Ikagawa city series Book II: 『密室に向かって撃て！』by Tokuya Higashigawa
We meet our protagonist Ryuhei again, from the first book of the series, and private detective Ukai. They find themselves in the middle of an unconventional “locked-room” (so to speak) mystery… Many characters from book I reappear in this story, and humour is more present than ever.
In terms of Japanese level, I must say that I found this second book slightly more difficult than the first one, but it might be just me…
There are a lot of comical effects in this book, and it is always rewarding to understand humour in a foreign language, though I would not be surprised if I had missed puns or funny references.
Personally, there are passages that I found very funny, but others that I found more annoying than anything, and I wished that the story would focus more on the case rather than going from one comical scene to the other.
Galileo series book V: 『聖女の救済』 by Keigo Higashino

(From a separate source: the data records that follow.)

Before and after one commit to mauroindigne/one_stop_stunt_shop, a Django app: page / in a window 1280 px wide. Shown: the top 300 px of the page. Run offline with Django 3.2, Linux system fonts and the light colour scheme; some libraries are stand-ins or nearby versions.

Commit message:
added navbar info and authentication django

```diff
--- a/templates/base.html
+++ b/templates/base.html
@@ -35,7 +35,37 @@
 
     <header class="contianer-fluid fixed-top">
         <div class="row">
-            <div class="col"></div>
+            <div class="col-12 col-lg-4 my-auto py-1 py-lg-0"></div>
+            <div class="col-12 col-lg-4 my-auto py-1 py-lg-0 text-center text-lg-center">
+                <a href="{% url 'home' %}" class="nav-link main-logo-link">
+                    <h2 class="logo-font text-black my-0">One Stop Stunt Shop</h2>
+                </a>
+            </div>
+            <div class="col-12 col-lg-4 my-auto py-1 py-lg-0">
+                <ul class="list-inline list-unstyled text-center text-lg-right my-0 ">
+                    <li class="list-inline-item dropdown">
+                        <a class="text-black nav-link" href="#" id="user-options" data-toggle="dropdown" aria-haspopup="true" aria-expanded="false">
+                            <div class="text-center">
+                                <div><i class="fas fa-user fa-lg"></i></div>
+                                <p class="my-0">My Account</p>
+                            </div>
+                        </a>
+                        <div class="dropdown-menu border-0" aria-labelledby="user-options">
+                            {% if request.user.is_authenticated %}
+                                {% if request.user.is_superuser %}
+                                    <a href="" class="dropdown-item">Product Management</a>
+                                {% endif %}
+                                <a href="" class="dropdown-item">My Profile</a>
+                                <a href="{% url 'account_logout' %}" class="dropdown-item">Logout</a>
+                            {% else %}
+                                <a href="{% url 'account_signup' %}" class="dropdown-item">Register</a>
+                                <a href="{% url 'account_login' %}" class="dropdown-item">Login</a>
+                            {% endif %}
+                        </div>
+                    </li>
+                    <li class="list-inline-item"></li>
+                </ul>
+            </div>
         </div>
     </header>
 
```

When Yoshitaka Mashiba is found dead at home, detective Kusanagi and his assistant Kaoru Utsumi each follow their lead, but in this murder case, knowing how the crime was executed can lead to the murderer… as usual, professor Yukawa will add his expertise to the investigation.
I found this book quite easy to read (the easiest of the three already mentioned here) and very engrossing. Starting this year, I am keeping track of my readings, so I know that I read it over a period of 7 days, and that it took me 7 days to read, meaning that I read it every single day. This means that I have read an average of 60 pages a day. To me, this is the definition of a page-turner, especially in Japanese where I don’t usually read more than 40/50 pages a day.
『インプット大全』 by Shion Kabasawa
Following the best-seller 『アウトプット大全』, the “Input” volume focuses on how to make the most of what we read, listen to, watch etc. From filtering information to using output to boost our memory, this book gives great tips to actually make good use of all the information we have access to.
This book is so agreeable to read and has such a great layout. Almost each chapter is two pages long, with illustrations to sum up the main idea of each chapter. It makes it so easy to read and flip through if you need to find some information later.
I do think that this book is great for language learners. You will find a lot of recurring vocabulary related to productivity, so looking up words is rewarding as you will certainly encounter these words later in the book. The short chapters are perfect for a study session and again, the illustrations greatly help with comprehension. Key sentences are highlighted in blue, and each chapter is devoted to a precise topic, clearly defined by its title. Finally, reading this book is a good way to boost your motivation to study, take notes and learn things, and a lot of tips that are given for general self-improvement can be more specifically applied to language learning.
That’s it for January! I have decided to re-focus more on detective novels and mysteries in 2021, and I had a great reading start in the year 🙂